[Records for the task — start]

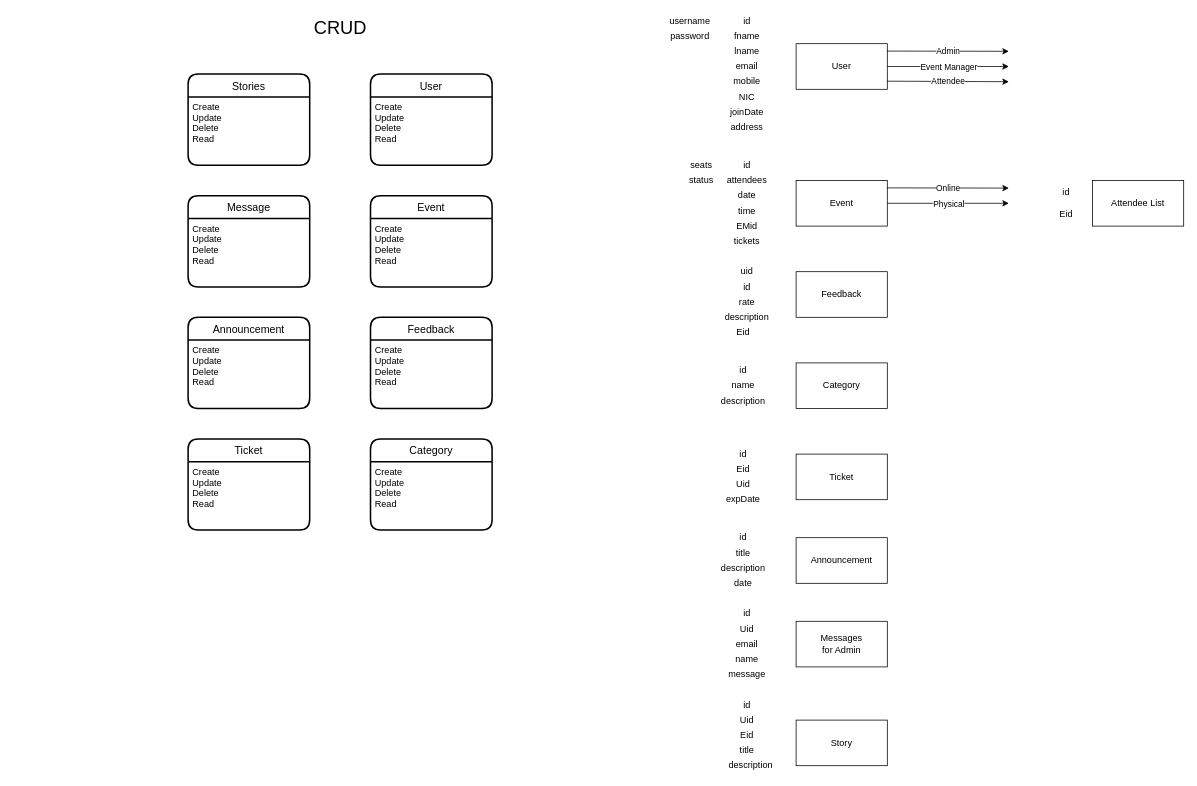
ThusharaX/OOP-Project keeps this draw.io diagram as EMS.drawio. Above is the earlier version. Source tidied: cells renumbered, new cells numbered last; positions are measured from the earlier drawing's top-left corner, leaving out a move shared by most shapes. Both pictures are drawn from the tidied source at 76%, with x=0, y=0 at pixel (188, 13).
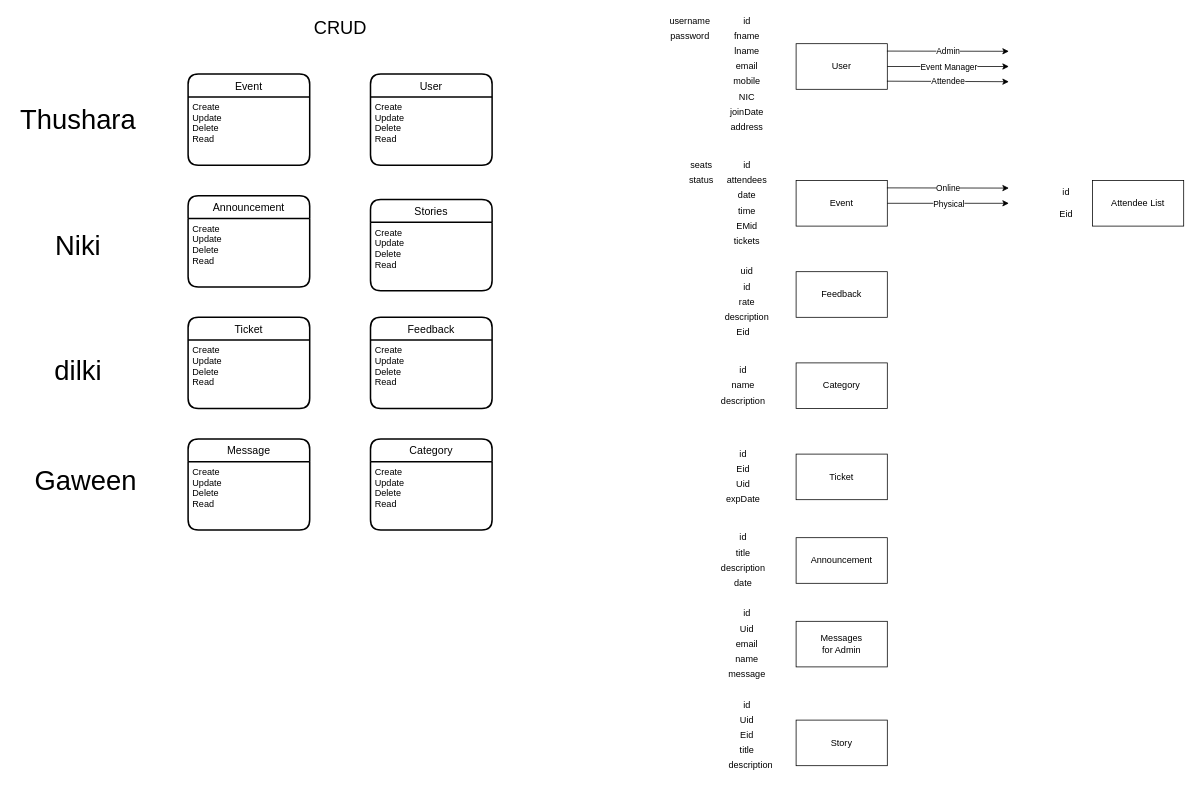
The same diagram, later.

What changed in the source:
```diff
@@
     <mxCell id="55" value="Event" style="swimlane;horizontal=1;startSize=30;rounded=1;fontSize=14;fontStyle=0;strokeWidth=2;shadow=0;dashed=0;align=center;" parent="1" vertex="1">
-      <mxGeometry x="240" y="240" width="160" height="120" as="geometry" />
+      <mxGeometry y="80" width="160" height="120" as="geometry" />
     </mxCell>
@@
     <mxCell id="61" value="Announcement" style="swimlane;horizontal=1;startSize=30;rounded=1;fontSize=14;fontStyle=0;strokeWidth=2;shadow=0;dashed=0;align=center;" parent="1" vertex="1">
-      <mxGeometry y="400" width="160" height="120" as="geometry" />
+      <mxGeometry y="240" width="160" height="120" as="geometry" />
     </mxCell>
@@
     <mxCell id="63" value="Ticket" style="swimlane;horizontal=1;startSize=30;rounded=1;fontSize=14;fontStyle=0;strokeWidth=2;shadow=0;dashed=0;align=center;" parent="1" vertex="1">
-      <mxGeometry y="560" width="160" height="120" as="geometry" />
+      <mxGeometry y="400" width="160" height="120" as="geometry" />
     </mxCell>
@@
     <mxCell id="65" value="Stories" style="swimlane;horizontal=1;startSize=30;rounded=1;fontSize=14;fontStyle=0;strokeWidth=2;shadow=0;dashed=0;align=center;" parent="1" vertex="1">
-      <mxGeometry y="80" width="160" height="120" as="geometry" />
+      <mxGeometry x="240" y="245" width="160" height="120" as="geometry" />
     </mxCell>
@@
     <mxCell id="82" value="Message" style="swimlane;horizontal=1;startSize=30;rounded=1;fontSize=14;fontStyle=0;strokeWidth=2;shadow=0;dashed=0;align=center;" parent="1" vertex="1">
-      <mxGeometry y="240" width="160" height="120" as="geometry" />
+      <mxGeometry y="560" width="160" height="120" as="geometry" />
     </mxCell>
@@
+    <mxCell id="84" value="&lt;font style=&quot;font-size: 36px&quot;&gt;Thushara&lt;/font&gt;" style="text;html=1;align=center;verticalAlign=middle;strokeColor=none;fillColor=none;" parent="1" vertex="1">
+      <mxGeometry x="-230" y="125" width="170" height="30" as="geometry" />
+    </mxCell>
+    <mxCell id="85" value="&lt;font style=&quot;font-size: 36px&quot;&gt;Gaween&lt;/font&gt;" style="text;html=1;align=center;verticalAlign=middle;strokeColor=none;fillColor=none;" parent="1" vertex="1">
+      <mxGeometry x="-210" y="600" width="150" height="30" as="geometry" />
+    </mxCell>
+    <mxCell id="86" value="&lt;font style=&quot;font-size: 36px&quot;&gt;Niki&lt;/font&gt;" style="text;html=1;align=center;verticalAlign=middle;strokeColor=none;fillColor=none;" parent="1" vertex="1">
+      <mxGeometry x="-185" y="290" width="80" height="30" as="geometry" />
+    </mxCell>
+    <mxCell id="87" value="&lt;font style=&quot;font-size: 36px&quot;&gt;dilki&lt;/font&gt;" style="text;html=1;align=center;verticalAlign=middle;strokeColor=none;fillColor=none;" parent="1" vertex="1">
+      <mxGeometry x="-185" y="455" width="80" height="30" as="geometry" />
+    </mxCell>
```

[Records for the task — finish]

Problem to work on:
Output the records exactly as they appear, skipping any pictures.

Task result:
ThusharaX/OOP-Project keeps this draw.io diagram as EMS.drawio. Above is the earlier version. Source tidied: cells renumbered, new cells numbered last; positions are measured from the earlier drawing's top-left corner, leaving out a move shared by most shapes. Both pictures are drawn from the tidied source at 76%, with x=0, y=0 at pixel (188, 13).
The same diagram, later.

What changed in the source:
```diff
@@
     <mxCell id="55" value="Event" style="swimlane;horizontal=1;startSize=30;rounded=1;fontSize=14;fontStyle=0;strokeWidth=2;shadow=0;dashed=0;align=center;" parent="1" vertex="1">
-      <mxGeometry x="240" y="240" width="160" height="120" as="geometry" />
+      <mxGeometry y="80" width="160" height="120" as="geometry" />
     </mxCell>
@@
     <mxCell id="61" value="Announcement" style="swimlane;horizontal=1;startSize=30;rounded=1;fontSize=14;fontStyle=0;strokeWidth=2;shadow=0;dashed=0;align=center;" parent="1" vertex="1">
-      <mxGeometry y="400" width="160" height="120" as="geometry" />
+      <mxGeometry y="240" width="160" height="120" as="geometry" />
     </mxCell>
@@
     <mxCell id="63" value="Ticket" style="swimlane;horizontal=1;startSize=30;rounded=1;fontSize=14;fontStyle=0;strokeWidth=2;shadow=0;dashed=0;align=center;" parent="1" vertex="1">
-      <mxGeometry y="560" width="160" height="120" as="geometry" />
+      <mxGeometry y="400" width="160" height="120" as="geometry" />
     </mxCell>
@@
     <mxCell id="65" value="Stories" style="swimlane;horizontal=1;startSize=30;rounded=1;fontSize=14;fontStyle=0;strokeWidth=2;shadow=0;dashed=0;align=center;" parent="1" vertex="1">
-      <mxGeometry y="80" width="160" height="120" as="geometry" />
+      <mxGeometry x="240" y="245" width="160" height="120" as="geometry" />
     </mxCell>
@@
     <mxCell id="82" value="Message" style="swimlane;horizontal=1;startSize=30;rounded=1;fontSize=14;fontStyle=0;strokeWidth=2;shadow=0;dashed=0;align=center;" parent="1" vertex="1">
-      <mxGeometry y="240" width="160" height="120" as="geometry" />
+      <mxGeometry y="560" width="160" height="120" as="geometry" />
     </mxCell>
@@
+    <mxCell id="84" value="&lt;font style=&quot;font-size: 36px&quot;&gt;Thushara&lt;/font&gt;" style="text;html=1;align=center;verticalAlign=middle;strokeColor=none;fillColor=none;" parent="1" vertex="1">
+      <mxGeometry x="-230" y="125" width="170" height="30" as="geometry" />
+    </mxCell>
+    <mxCell id="85" value="&lt;font style=&quot;font-size: 36px&quot;&gt;Gaween&lt;/font&gt;" style="text;html=1;align=center;verticalAlign=middle;strokeColor=none;fillColor=none;" parent="1" vertex="1">
+      <mxGeometry x="-210" y="600" width="150" height="30" as="geometry" />
+    </mxCell>
+    <mxCell id="86" value="&lt;font style=&quot;font-size: 36px&quot;&gt;Niki&lt;/font&gt;" style="text;html=1;align=center;verticalAlign=middle;strokeColor=none;fillColor=none;" parent="1" vertex="1">
+      <mxGeometry x="-185" y="290" width="80" height="30" as="geometry" />
+    </mxCell>
+    <mxCell id="87" value="&lt;font style=&quot;font-size: 36px&quot;&gt;dilki&lt;/font&gt;" style="text;html=1;align=center;verticalAlign=middle;strokeColor=none;fillColor=none;" parent="1" vertex="1">
+      <mxGeometry x="-185" y="455" width="80" height="30" as="geometry" />
+    </mxCell>
```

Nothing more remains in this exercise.